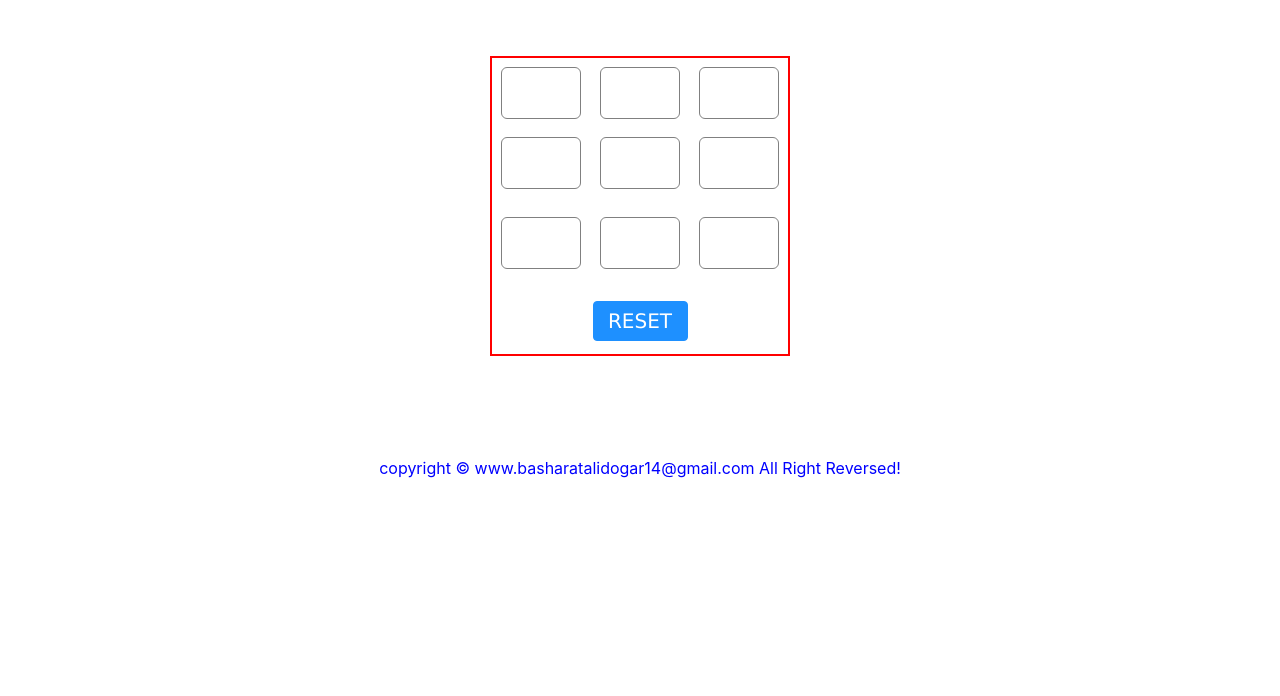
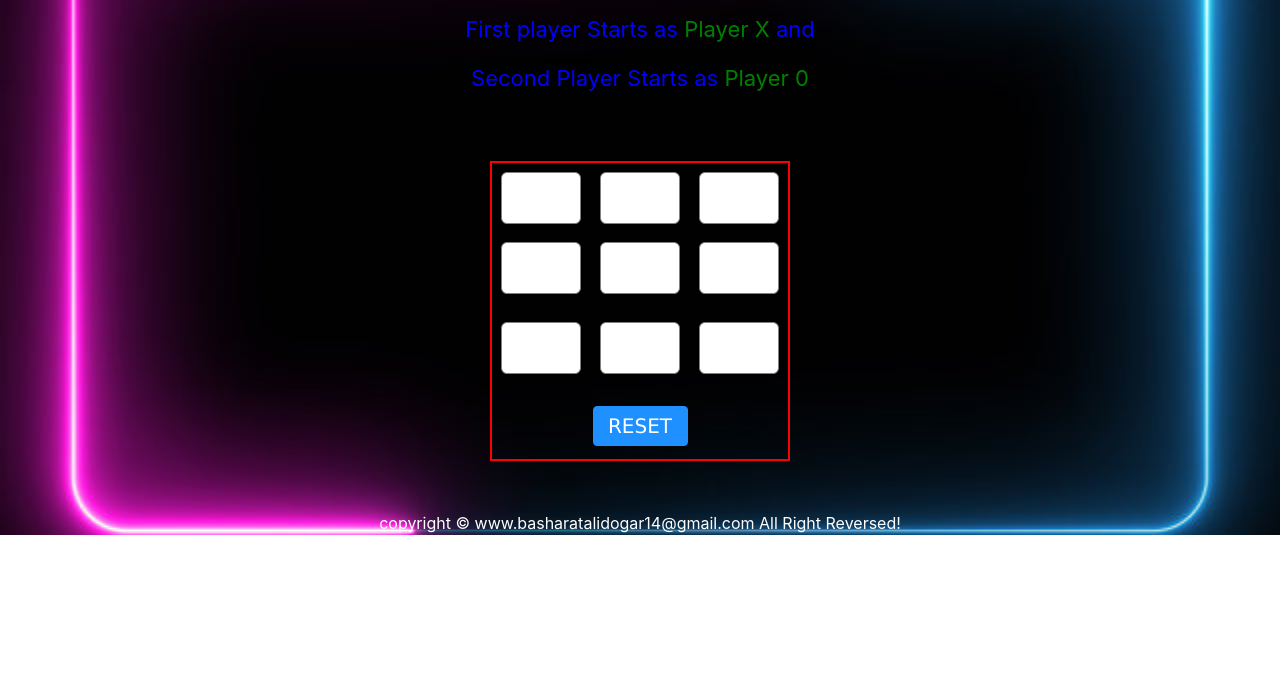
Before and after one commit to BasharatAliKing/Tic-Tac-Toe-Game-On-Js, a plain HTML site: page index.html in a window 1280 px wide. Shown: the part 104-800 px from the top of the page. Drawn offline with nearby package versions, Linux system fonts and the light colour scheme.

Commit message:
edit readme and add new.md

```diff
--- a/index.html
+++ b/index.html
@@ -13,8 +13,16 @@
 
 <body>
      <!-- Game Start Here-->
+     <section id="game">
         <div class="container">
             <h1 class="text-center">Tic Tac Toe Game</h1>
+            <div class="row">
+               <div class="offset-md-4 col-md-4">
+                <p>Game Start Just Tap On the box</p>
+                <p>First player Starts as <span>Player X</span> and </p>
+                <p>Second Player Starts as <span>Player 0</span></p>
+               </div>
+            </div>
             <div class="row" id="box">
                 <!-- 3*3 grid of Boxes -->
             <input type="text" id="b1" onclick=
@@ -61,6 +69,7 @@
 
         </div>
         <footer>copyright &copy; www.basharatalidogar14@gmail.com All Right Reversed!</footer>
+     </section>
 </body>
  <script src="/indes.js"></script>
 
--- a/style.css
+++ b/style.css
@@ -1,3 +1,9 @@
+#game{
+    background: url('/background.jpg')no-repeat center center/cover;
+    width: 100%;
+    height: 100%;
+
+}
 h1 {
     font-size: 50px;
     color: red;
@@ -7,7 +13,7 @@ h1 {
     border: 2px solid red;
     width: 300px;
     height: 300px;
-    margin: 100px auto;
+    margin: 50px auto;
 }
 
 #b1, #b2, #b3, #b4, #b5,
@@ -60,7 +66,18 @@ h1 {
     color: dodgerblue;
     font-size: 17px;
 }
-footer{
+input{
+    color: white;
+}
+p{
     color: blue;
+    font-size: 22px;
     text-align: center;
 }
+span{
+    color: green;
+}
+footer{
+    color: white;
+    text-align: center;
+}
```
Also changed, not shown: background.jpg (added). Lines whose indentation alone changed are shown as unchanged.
= = = = = = =
__Brief__
Return the listing verbatim, pictures omitted.

__Answer to this problem__
Before and after one commit to BasharatAliKing/Tic-Tac-Toe-Game-On-Js, a plain HTML site: page index.html in a window 1280 px wide. Shown: the part 104-800 px from the top of the page. Drawn offline with nearby package versions, Linux system fonts and the light colour scheme.

Commit message:
edit readme and add new.md

```diff
--- a/index.html
+++ b/index.html
@@ -13,8 +13,16 @@
 
 <body>
      <!-- Game Start Here-->
+     <section id="game">
         <div class="container">
             <h1 class="text-center">Tic Tac Toe Game</h1>
+            <div class="row">
+               <div class="offset-md-4 col-md-4">
+                <p>Game Start Just Tap On the box</p>
+                <p>First player Starts as <span>Player X</span> and </p>
+                <p>Second Player Starts as <span>Player 0</span></p>
+               </div>
+            </div>
             <div class="row" id="box">
                 <!-- 3*3 grid of Boxes -->
             <input type="text" id="b1" onclick=
@@ -61,6 +69,7 @@
 
         </div>
         <footer>copyright &copy; www.basharatalidogar14@gmail.com All Right Reversed!</footer>
+     </section>
 </body>
  <script src="/indes.js"></script>
 
--- a/style.css
+++ b/style.css
@@ -1,3 +1,9 @@
+#game{
+    background: url('/background.jpg')no-repeat center center/cover;
+    width: 100%;
+    height: 100%;
+
+}
 h1 {
     font-size: 50px;
     color: red;
@@ -7,7 +13,7 @@ h1 {
     border: 2px solid red;
     width: 300px;
     height: 300px;
-    margin: 100px auto;
+    margin: 50px auto;
 }
 
 #b1, #b2, #b3, #b4, #b5,
@@ -60,7 +66,18 @@ h1 {
     color: dodgerblue;
     font-size: 17px;
 }
-footer{
+input{
+    color: white;
+}
+p{
     color: blue;
+    font-size: 22px;
     text-align: center;
 }
+span{
+    color: green;
+}
+footer{
+    color: white;
+    text-align: center;
+}
```
Also changed, not shown: background.jpg (added). Lines whose indentation alone changed are shown as unchanged.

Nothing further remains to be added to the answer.